Experimental Political Science and the Study of Causality: From Nature to the Lab

Front Cover
Cambridge University Press, Aug 6, 2010 - Political Science
0 Reviews
Increasingly, political scientists use the term 'experiment' or 'experimental' to describe their empirical research. One of the primary reasons for doing so is the advantage of experiments in establishing causal inferences. In this book, Rebecca B. Morton and Kenneth C. Williams discuss in detail how experiments and experimental reasoning with observational data can help researchers determine causality. They explore how control and random assignment mechanisms work, examining both the Rubin causal model and the formal theory approaches to causality. They also cover general topics in experimentation such as the history of experimentation in political science; internal and external validity of experimental research; types of experiments - field, laboratory, virtual, and survey - and how to choose, recruit, and motivate subjects in experiments. They investigate ethical issues in experimentation, the process of securing approval from institutional review boards for human subject research, and the use of deception in experimentation.

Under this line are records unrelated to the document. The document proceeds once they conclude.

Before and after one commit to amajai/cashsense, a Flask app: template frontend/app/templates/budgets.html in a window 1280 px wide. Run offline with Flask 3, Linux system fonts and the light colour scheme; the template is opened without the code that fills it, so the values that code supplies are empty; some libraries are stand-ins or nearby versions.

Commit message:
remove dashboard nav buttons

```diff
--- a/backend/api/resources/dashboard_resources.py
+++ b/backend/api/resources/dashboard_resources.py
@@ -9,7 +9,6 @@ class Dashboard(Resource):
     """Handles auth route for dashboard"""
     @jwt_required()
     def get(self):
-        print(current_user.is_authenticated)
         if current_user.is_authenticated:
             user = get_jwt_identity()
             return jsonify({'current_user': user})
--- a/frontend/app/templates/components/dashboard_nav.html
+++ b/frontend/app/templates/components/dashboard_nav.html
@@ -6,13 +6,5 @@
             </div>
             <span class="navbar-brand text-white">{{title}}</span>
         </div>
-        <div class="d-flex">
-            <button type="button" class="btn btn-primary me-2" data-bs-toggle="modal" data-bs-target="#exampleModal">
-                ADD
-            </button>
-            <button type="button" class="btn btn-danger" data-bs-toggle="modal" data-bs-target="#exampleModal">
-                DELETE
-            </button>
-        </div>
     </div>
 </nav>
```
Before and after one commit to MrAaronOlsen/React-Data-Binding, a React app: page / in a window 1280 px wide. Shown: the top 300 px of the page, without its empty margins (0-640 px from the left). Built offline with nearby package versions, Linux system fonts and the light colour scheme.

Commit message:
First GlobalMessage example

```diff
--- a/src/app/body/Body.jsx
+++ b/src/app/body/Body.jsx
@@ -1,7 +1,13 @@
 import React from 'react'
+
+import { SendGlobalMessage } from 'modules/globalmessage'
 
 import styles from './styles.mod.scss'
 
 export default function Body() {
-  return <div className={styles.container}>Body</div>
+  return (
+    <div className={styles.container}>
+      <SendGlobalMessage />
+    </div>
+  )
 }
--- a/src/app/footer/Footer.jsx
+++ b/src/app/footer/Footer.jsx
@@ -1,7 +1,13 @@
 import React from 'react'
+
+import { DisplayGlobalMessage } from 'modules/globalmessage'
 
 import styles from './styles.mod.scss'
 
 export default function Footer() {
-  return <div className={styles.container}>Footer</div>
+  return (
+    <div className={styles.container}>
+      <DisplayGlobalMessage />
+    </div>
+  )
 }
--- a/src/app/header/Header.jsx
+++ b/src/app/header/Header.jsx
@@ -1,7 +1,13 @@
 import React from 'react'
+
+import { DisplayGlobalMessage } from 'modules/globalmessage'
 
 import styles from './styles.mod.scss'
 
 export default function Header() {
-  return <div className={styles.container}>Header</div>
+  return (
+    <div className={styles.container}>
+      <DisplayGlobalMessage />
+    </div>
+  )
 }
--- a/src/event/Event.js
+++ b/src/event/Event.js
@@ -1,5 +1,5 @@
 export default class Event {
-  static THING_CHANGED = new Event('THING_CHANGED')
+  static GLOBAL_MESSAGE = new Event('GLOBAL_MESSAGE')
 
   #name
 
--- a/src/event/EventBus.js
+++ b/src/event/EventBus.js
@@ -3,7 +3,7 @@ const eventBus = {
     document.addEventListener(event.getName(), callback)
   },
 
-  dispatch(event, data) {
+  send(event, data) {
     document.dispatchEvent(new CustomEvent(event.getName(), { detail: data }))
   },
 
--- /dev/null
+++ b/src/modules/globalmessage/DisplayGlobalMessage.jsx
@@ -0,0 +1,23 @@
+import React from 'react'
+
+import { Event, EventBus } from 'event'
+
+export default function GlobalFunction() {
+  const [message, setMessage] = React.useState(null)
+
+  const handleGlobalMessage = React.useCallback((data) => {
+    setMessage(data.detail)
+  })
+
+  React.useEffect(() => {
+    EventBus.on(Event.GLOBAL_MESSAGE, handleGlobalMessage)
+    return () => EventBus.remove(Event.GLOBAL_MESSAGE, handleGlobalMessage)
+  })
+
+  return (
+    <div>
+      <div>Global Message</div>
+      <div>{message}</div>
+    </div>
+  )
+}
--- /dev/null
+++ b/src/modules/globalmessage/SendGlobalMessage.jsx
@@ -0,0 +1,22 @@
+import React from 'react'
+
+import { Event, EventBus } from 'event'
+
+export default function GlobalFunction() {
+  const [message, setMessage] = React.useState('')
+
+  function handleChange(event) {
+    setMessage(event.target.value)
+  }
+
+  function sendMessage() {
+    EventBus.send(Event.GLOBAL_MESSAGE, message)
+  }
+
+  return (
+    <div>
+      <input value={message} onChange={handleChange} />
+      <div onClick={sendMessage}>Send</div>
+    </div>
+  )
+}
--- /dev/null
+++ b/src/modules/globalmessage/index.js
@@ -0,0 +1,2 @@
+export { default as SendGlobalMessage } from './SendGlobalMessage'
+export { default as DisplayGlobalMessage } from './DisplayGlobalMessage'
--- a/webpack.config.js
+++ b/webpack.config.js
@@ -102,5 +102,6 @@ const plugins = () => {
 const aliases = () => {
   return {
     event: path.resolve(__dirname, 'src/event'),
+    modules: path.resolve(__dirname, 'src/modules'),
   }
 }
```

What people are saying - Write a review

We haven't found any reviews in the usual places.


II Experimental ReasoningAbout Causality
III What Makes a Good Experiment?
IV Ethics
V Conclusion
Author Index
Subject Index

Common terms and phrases

About the author (2010)

Rebecca B. Morton is a Professor in the Wilf Family Department of Politics at New York University. She received her Ph.D. from Tulane University and has held academic positions at Tulane, Texas A & M University, University of Iowa, University of California San Diego, and University of Houston. She was a Visiting Scholar at the Center for the Study of Democratic Politics at the Woodrow Wilson School at Princeton University, the Russell Sage Foundation, and the Hanse-Wissenschaftkolleg in Delmenhorst, Germany. Her book Learning by Voting: Sequential Choices in Presidential Primaries and Other Elections (with Kenneth Williams, 2001) addresses the effects of voting sequentially, as in presidential primaries in the United States. Her more recent book, Analyzing Elections (2006), is a comprehensive study of the American electoral process. Morton also considered the complexity of empirical evaluation of formal models in her book Methods and Models: A Guide to the Empirical Analysis of Formal Models in Political Science (Cambridge University Press, 1999). Her research has appeared in the American Economic Review, the American Journal of Political Science, the American Political Science Review, the Journal of Law and Economics, the Review of Economics and Statistics, and the Review of Economic Studies.

Kenneth C. Williams is currently a Professor of Political Science at Michigan State University. He received his Ph.D. from the University of Texas at Austin and did a postdoctoral fellowship at Massachusetts Institute of Technology. He was a Visiting Professor at the University of California at Santa Barbara and also taught several summer courses at Birkbeck, University of London. He has published articles in the American Political Science Review, the American Journal of Political Science, Experimental Economics, Economics and Politics, the Journal of Theoretical Politics, and Public Choice. He is also co-author of Learning by Voting (with Rebecca Morton, 2001).

Bibliographic information